Dr. Xue will speak on Tuesday, December 17, 2019, at 4:15 p.m. in the Mayfair Grand Ballroom at the Berkeley Hotel in Bangkok, Thailand. His presentation will be followed by a roundtable discussion with other presenters.
Dr. Xue discovered a new formulated feed additive for controlling pathogenic bacteria in the intestinal environment of livestock and poultry. The product, NeutraPath, had a two-pronged effect on Salmonella challenge in a recent study. First, the product produced a 42 percent reduction in Salmonella prevalence and 1.84 log reduction in Salmonella load in the ceca of birds exposed to disease challenge. Second, the product’s proprietary blend of functional ingredients downregulated the expression of Salmonella’s key virulence factors, limiting pathogen colonization and preserving the functional integrity of the birds’ intestines.
NeutraPath will be available in select countries starting in late 2020. Contact Amlan for more information on NeutraPath and Amlan’s portfolio of performance feed additives.
“Antibiotic resistance in foodborne pathogens such as Salmonella is a major concern for public health safety,” Dr. Xue said. “The Centers for Disease Control and Prevention (CDC) estimated that 1.4 million cases of Salmonella infections occur annually.
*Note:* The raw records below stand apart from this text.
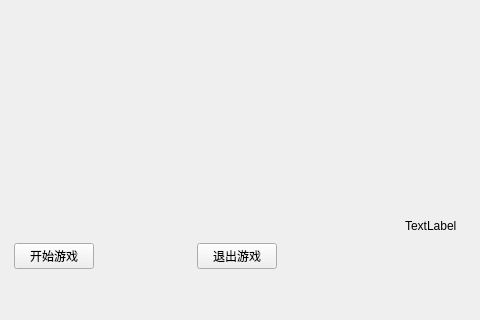
Above: gameWidget.ui from Axlashh/fake-noita before the change; both pictures show x 165 to 645 and y 174 to 494 of the 645 by 494 pixel window. Below: the same form after it.
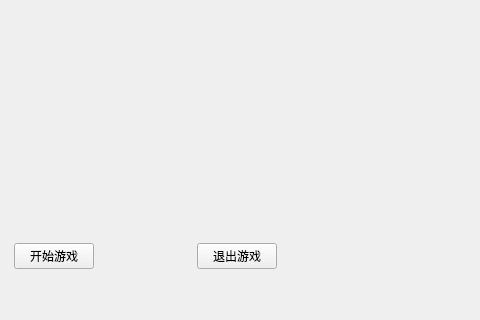
That is the form after the change.

Diff of the .ui file:
```diff
--- a/gameWidget.ui
+++ b/gameWidget.ui
@@ -97,19 +97,6 @@
     <string>TextLabel</string>
    </property>
   </widget>
-  <widget class="QLabel" name="labelaa">
-   <property name="geometry">
-    <rect>
-     <x>570</x>
-     <y>390</y>
-     <width>67</width>
-     <height>20</height>
-    </rect>
-   </property>
-   <property name="text">
-    <string>TextLabel</string>
-   </property>
-  </widget>
  </widget>
  <layoutdefault spacing="6" margin="11"/>
  <resources/>
```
Notably, at least 100,000 of these infections are due to antibiotic-resistant Salmonella. Poultry is known to be a major reservoir of Salmonella, and eggs and poultry meat are major sources of human food-borne Salmonellosis throughout the world. In response, the poultry industry is compelled to seek alternative solutions to antibiotics to control Salmonella at the farm level and thus reduce its spread to meat during processing.”
“The research that Dr. Xue will present at ATA is exciting for the industry,” said Flemming Mahs, President of Amlan International.
“A greater understanding of how we can reduce the effects of bacterial disease in poultry will ultimately lead to a safer food supply for everyone.”
In humans, some Salmonella strains are multi-drug resistant and can be resistant to five or six conventional antibiotics.
“Research showing the ability to disarm bacteria and find some level of control will be important for future developments in preventing antibiotic resistance in animal and human health,” Mahs adds.